▶ Work request
In the copy, include no pictures. Reproduce the rest of the entries exactly.

■ ■ ■ ■

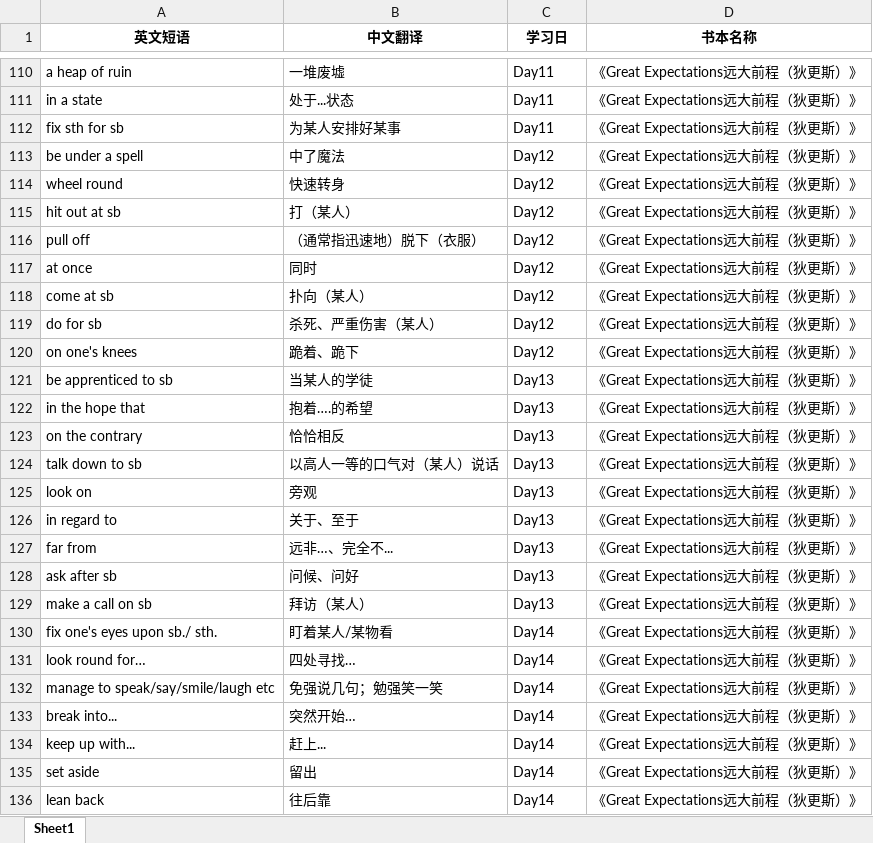
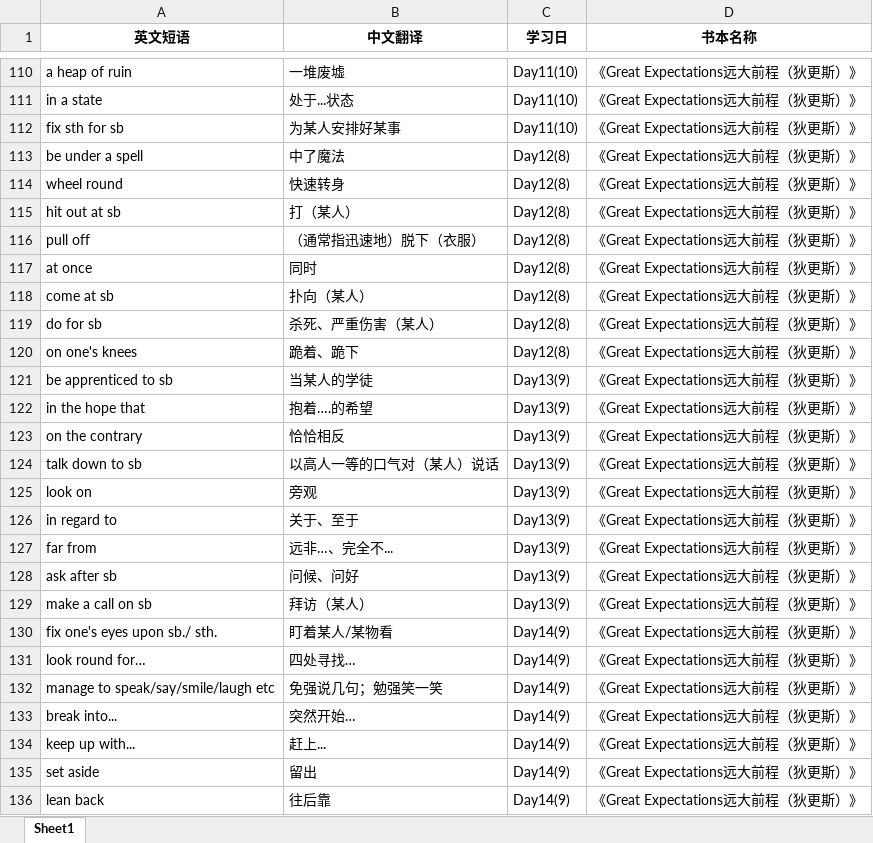
Before and after one commit to sxtiger/English, an Excel workbook: backups/2025-05/vocab_20250526.xlsx, sheet Sheet1, drawn as a sheet; only a part is shown, gaps mark what is left out; values as stored, in another font and other column widths than the file's, no borders; the diff covers the shown part only; the diff names each change by its address in the sheet, - before the commit and + after, or states it on an @@ line.

```diff
--- a/backups/2025-05/vocab_20250526.xlsx (sheet Sheet1)
+++ b/backups/2025-05/vocab_20250526.xlsx (sheet Sheet1)
-C110:C112 (学习日): Day11
+C110:C112 (学习日): Day11(10)
-C113:C120 (学习日): Day12
+C113:C120 (学习日): Day12(8)
-C121:C129 (学习日): Day13
+C121:C129 (学习日): Day13(9)
-C130:C136 (学习日): Day14
+C130:C136 (学习日): Day14(9)
```
Also changed, not shown: 245 added rows and 161 edited cells elsewhere in this sheet, English Phrase.xlsx, 5 other files.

■ ■ ■ ■

▶ Answer below
Before and after one commit to sxtiger/English, an Excel workbook: backups/2025-05/vocab_20250526.xlsx, sheet Sheet1, drawn as a sheet; only a part is shown, gaps mark what is left out; values as stored, in another font and other column widths than the file's, no borders; the diff covers the shown part only; the diff names each change by its address in the sheet, - before the commit and + after, or states it on an @@ line.

```diff
--- a/backups/2025-05/vocab_20250526.xlsx (sheet Sheet1)
+++ b/backups/2025-05/vocab_20250526.xlsx (sheet Sheet1)
-C110:C112 (学习日): Day11
+C110:C112 (学习日): Day11(10)
-C113:C120 (学习日): Day12
+C113:C120 (学习日): Day12(8)
-C121:C129 (学习日): Day13
+C121:C129 (学习日): Day13(9)
-C130:C136 (学习日): Day14
+C130:C136 (学习日): Day14(9)
```
Also changed, not shown: 245 added rows and 161 edited cells elsewhere in this sheet, English Phrase.xlsx, 5 other files.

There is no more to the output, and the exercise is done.